December 1, 2021

NEWS AGENCY OF NIGERIA

Africa's Media Giant

2 Nigerian lawyers to assist in probing rights abuses in US

AFBA has appointed two Nigerian lawyers to the International Commission of Inquiry into alleged systemic racist police violence against people of African descent in the U.S.

By Chinyere Omeire

The African Bar Association (AFBA) has appointed two Nigerian lawyers as Technical Advisers to the International Commission of Inquiry into alleged systemic racist police violence against people of African descent in the United States.

Spokesman for AFBA, Mr Osa Director, said in a statement that the two appointees – Mr Promise Asikpo and Ms. Faith Onyekperem – would act as Technical Assistants to the AFBA President, Mr Hannibal Uwaifo, who was appointed a commissioner in the commission.

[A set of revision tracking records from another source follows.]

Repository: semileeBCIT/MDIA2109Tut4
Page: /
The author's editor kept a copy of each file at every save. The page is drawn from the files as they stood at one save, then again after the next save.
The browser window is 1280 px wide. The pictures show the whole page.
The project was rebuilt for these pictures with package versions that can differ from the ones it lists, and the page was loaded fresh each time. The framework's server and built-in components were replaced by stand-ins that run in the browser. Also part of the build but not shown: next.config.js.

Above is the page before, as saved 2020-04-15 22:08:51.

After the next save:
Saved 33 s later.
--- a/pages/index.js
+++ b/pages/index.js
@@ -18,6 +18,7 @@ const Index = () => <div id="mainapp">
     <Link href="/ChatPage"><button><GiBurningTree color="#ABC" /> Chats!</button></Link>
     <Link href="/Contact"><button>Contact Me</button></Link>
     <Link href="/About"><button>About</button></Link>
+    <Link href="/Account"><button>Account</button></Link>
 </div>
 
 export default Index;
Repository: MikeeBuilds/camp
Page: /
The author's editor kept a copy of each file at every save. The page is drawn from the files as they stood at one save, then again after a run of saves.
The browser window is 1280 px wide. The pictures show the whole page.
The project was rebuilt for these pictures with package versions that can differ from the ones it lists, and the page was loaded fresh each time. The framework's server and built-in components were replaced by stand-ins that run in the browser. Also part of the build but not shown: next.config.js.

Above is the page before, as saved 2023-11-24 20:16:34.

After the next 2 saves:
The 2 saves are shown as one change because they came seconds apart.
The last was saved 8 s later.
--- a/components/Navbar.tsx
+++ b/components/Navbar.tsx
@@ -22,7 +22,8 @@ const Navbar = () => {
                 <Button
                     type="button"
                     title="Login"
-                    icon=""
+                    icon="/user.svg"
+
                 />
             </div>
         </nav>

According to the statement, Asikpo will be coming with his wealth of experience in human rights and access to justice, while Onyekperem has vast experience in justice administration, legal secretarial service and compliance law.

The International Commission of Inquiry is scheduled to open its Hearings on Jan. 18, 2021 and close on Feb. 6, 2021.

The commission’s hearings will be virtual due to COVID-19 restrictions and will be broadcast live via zoom.

The 12 Human Rights Commissioners will be divided into six teams which will hear the victims’ lawyers, family members, community representatives and acknowledged experts and upon the conclusion of the inquiry, the commission will transmit its Final Report to the Office of the UN High Commissioner for Human Rights for necessary action.

The International Association of Democratic Lawyers, The National Conference of Black Lawyers and the National Lawyers Guild of the U.S had in June 2020 set up the Internal Commission of Inquiry following the killing of George Floyd in Minnesota, US.

Meanwhile some lawyers have commended the setting up of the commission of inquiry, saying that it would put other nations on their toes to address all forms of human rights violence.

Mrs Chidera Agbom, a lawyer, said the fact that the findings of the commission would be submitted to the office of UNHRC was a step in the right direction.

“This would provide an invaluable information for investigating and addressing human rights violation globally by UNHRC,” Agbom said.

Also, Mr Kingsley Usiagu, a lawyer at CLP law firm, Ikoyi, Lagos, said: “Nigeria will definitely have a lot to learn from the recommendations of the Commission on addressing systemic violence by law enforcement agencies.

“Racism in the United States is analogous to tribalism in Nigeria, a bane that must to be eradicated.” (NAN)